_What is needed_
Only a number is expected in reply: the count of lines below where the word "post" occurs.
::::::::::
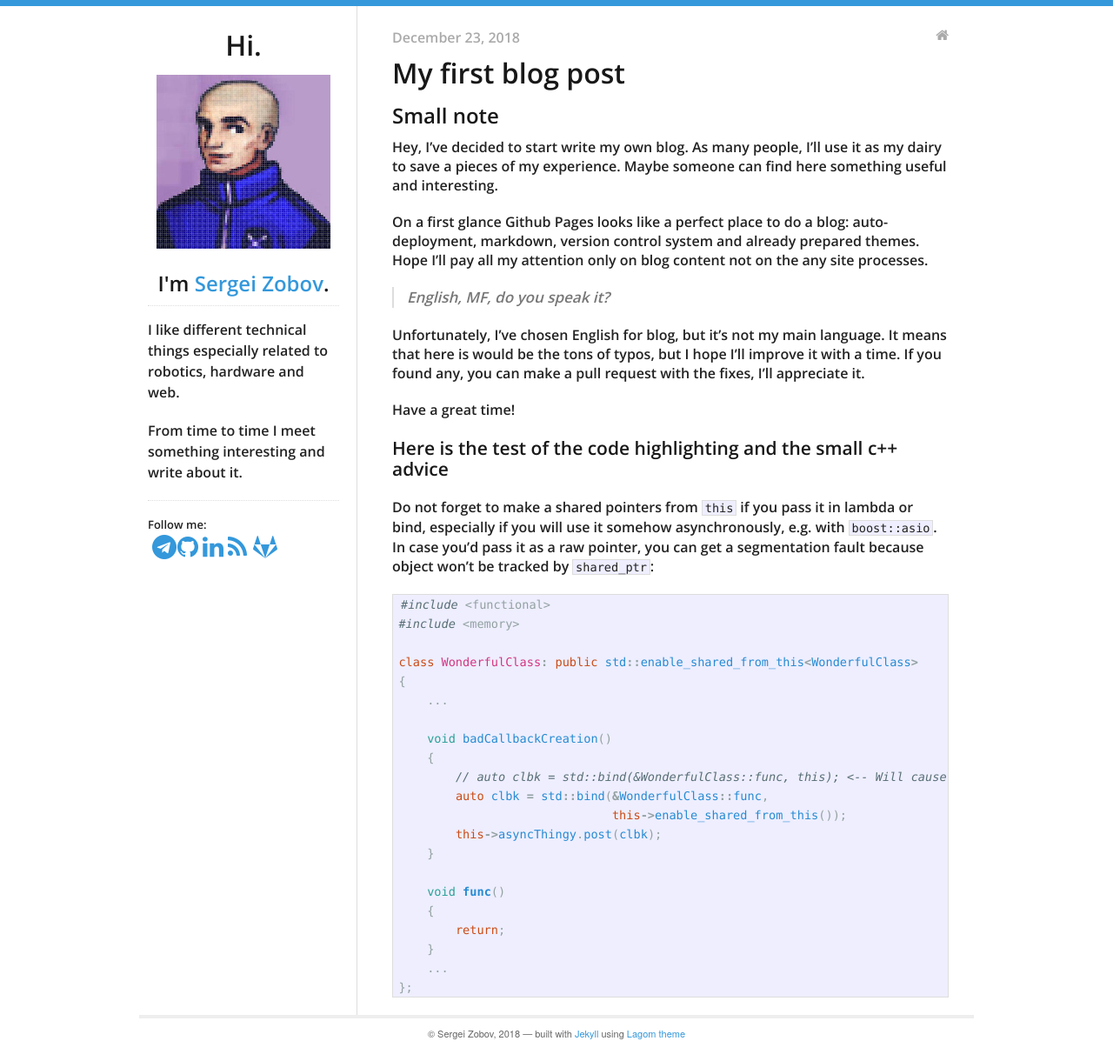
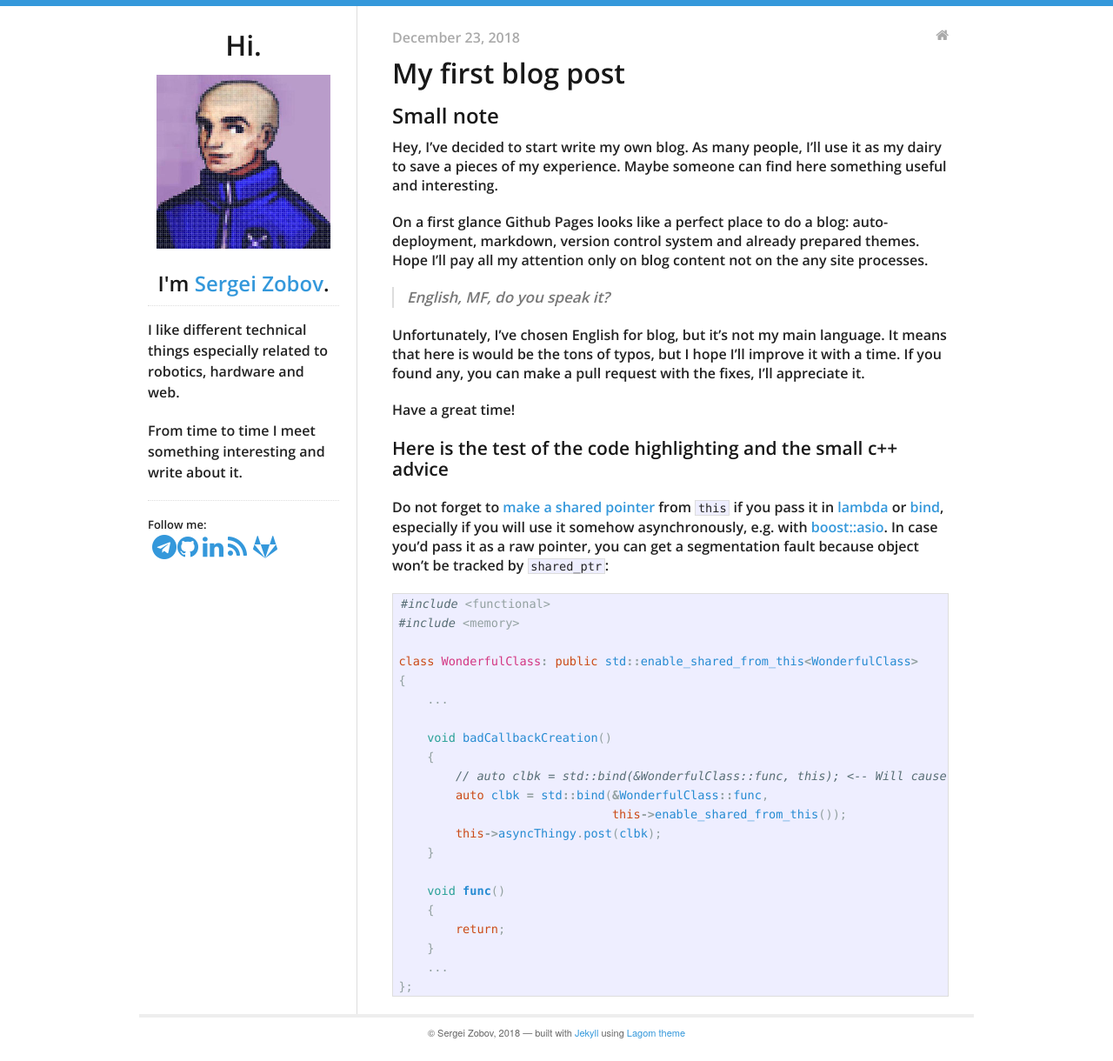
Before and after one commit to szobov/szobov.github.io, a Jekyll site: the page built from _posts/2018-12-23-first-post.md, in a window 1280 px wide. Shown: the whole page at 87% size. Built offline with Jekyll 4.4.1, drawn with Linux system fonts in a browser that asks for light colours.

Commit message:
_posts/2018-12-23-first-post.md: add links

```diff
--- a/_posts/2018-12-23-first-post.md
+++ b/_posts/2018-12-23-first-post.md
@@ -25,7 +25,7 @@ Have a great time!
 
 ### Here is the test of the code highlighting and the small c++ advice
 
-Do not forget to make a shared pointers from `this` if you pass it in lambda or bind, especially if you will use it somehow asynchronously, e.g. with `boost::asio`. In case you'd pass it as a raw pointer, you can get a segmentation fault because object won't be tracked by `shared_ptr`:
+Do not forget to [make a shared pointer](https://en.cppreference.com/w/cpp/memory/enable_shared_from_this) from `this` if you pass it in [lambda](https://en.cppreference.com/w/cpp/language/lambda) or [bind](https://en.cppreference.com/w/cpp/utility/functional/bind), especially if you will use it somehow asynchronously, e.g. with [boost::asio](https://www.boost.org/doc/libs/1_69_0/doc/html/boost_asio.html). In case you'd pass it as a raw pointer, you can get a segmentation fault because object won't be tracked by `shared_ptr`:
 
 {% highlight c++ %}
 #include <functional>
```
::::::::::
_Response to this task_
4